(Records from a dataset)
◇ ◇ ◇ ◇ ◇

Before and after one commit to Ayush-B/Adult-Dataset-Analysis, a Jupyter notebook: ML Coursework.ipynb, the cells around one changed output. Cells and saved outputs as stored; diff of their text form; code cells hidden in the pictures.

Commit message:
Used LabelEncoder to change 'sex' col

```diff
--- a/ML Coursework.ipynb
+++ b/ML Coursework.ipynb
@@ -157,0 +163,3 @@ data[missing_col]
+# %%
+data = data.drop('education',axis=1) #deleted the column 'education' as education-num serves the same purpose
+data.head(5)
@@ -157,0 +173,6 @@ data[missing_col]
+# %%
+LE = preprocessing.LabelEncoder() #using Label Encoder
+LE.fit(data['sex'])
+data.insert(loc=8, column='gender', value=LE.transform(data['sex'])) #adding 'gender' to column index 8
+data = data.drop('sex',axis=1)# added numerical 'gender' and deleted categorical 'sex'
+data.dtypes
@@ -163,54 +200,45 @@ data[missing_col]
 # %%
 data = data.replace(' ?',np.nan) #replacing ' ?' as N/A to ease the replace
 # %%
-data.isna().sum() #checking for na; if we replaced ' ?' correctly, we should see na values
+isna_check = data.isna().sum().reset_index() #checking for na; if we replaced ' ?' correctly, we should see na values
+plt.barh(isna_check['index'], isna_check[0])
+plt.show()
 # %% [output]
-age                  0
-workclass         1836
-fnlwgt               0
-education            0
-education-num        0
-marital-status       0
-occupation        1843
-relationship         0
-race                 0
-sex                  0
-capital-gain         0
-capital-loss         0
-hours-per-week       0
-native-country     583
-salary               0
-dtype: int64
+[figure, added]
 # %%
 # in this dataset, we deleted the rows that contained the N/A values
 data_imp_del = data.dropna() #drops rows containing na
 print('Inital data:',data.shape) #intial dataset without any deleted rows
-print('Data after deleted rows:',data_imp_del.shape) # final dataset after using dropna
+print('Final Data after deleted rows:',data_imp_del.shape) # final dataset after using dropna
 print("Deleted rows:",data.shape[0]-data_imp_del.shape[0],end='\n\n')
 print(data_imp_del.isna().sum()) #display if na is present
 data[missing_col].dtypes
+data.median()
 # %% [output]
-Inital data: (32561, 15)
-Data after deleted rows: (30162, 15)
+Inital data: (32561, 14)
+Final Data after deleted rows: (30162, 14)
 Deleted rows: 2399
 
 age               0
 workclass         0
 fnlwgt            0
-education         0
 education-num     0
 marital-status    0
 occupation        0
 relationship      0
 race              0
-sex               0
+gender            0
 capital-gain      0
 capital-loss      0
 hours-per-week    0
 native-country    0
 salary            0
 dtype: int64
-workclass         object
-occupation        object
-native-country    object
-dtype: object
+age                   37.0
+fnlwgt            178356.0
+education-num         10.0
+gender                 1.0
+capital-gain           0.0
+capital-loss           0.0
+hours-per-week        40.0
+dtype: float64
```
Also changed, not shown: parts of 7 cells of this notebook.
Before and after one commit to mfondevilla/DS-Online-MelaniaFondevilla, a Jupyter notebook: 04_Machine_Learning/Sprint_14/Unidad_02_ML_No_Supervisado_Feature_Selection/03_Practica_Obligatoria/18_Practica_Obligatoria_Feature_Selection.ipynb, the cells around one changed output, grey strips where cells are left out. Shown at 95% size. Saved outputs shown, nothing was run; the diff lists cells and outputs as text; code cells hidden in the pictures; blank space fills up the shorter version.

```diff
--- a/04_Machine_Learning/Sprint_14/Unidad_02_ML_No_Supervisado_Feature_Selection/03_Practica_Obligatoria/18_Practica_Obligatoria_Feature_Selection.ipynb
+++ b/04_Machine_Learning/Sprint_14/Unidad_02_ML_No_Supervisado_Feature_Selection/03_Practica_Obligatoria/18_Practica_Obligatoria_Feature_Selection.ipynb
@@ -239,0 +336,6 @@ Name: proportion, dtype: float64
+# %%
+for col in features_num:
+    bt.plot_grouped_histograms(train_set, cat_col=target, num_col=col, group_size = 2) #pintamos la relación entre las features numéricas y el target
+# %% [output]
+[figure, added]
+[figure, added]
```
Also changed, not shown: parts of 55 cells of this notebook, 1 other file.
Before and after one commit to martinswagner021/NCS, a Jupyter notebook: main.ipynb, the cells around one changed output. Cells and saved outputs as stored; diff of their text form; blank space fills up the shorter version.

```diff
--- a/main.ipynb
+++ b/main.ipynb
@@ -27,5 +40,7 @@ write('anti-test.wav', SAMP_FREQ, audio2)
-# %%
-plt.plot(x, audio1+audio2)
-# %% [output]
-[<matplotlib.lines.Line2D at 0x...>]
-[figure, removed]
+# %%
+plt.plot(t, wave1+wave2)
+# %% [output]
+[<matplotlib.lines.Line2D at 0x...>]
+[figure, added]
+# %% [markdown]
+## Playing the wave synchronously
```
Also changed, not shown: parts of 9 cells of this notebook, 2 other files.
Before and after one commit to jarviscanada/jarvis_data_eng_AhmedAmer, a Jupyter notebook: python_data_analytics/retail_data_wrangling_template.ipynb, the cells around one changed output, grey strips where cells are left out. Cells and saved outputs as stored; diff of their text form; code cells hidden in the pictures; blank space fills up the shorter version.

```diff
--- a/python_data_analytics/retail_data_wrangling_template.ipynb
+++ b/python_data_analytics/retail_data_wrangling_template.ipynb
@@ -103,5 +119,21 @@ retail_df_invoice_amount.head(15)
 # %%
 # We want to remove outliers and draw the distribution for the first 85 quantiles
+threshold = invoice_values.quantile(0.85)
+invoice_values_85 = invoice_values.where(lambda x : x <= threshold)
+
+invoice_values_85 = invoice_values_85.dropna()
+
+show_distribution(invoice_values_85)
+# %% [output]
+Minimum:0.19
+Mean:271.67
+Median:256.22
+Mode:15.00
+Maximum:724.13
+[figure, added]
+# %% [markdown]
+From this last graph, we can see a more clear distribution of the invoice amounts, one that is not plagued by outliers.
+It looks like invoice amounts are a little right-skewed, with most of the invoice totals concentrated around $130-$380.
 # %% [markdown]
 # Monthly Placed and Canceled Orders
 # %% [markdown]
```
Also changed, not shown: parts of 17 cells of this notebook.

◇ ◇ ◇ ◇ ◇

REQUIREMENT
Check each line above for "fills" and return the ones that have it.

OUTPUT FOR THIS EXERCISE
Before and after one commit to mfondevilla/DS-Online-MelaniaFondevilla, a Jupyter notebook: 04_Machine_Learning/Sprint_14/Unidad_02_ML_No_Supervisado_Feature_Selection/03_Practica_Obligatoria/18_Practica_Obligatoria_Feature_Selection.ipynb, the cells around one changed output, grey strips where cells are left out. Shown at 95% size. Saved outputs shown, nothing was run; the diff lists cells and outputs as text; code cells hidden in the pictures; blank space fills up the shorter version.
Before and after one commit to martinswagner021/NCS, a Jupyter notebook: main.ipynb, the cells around one changed output. Cells and saved outputs as stored; diff of their text form; blank space fills up the shorter version.
Before and after one commit to jarviscanada/jarvis_data_eng_AhmedAmer, a Jupyter notebook: python_data_analytics/retail_data_wrangling_template.ipynb, the cells around one changed output, grey strips where cells are left out. Cells and saved outputs as stored; diff of their text form; code cells hidden in the pictures; blank space fills up the shorter version.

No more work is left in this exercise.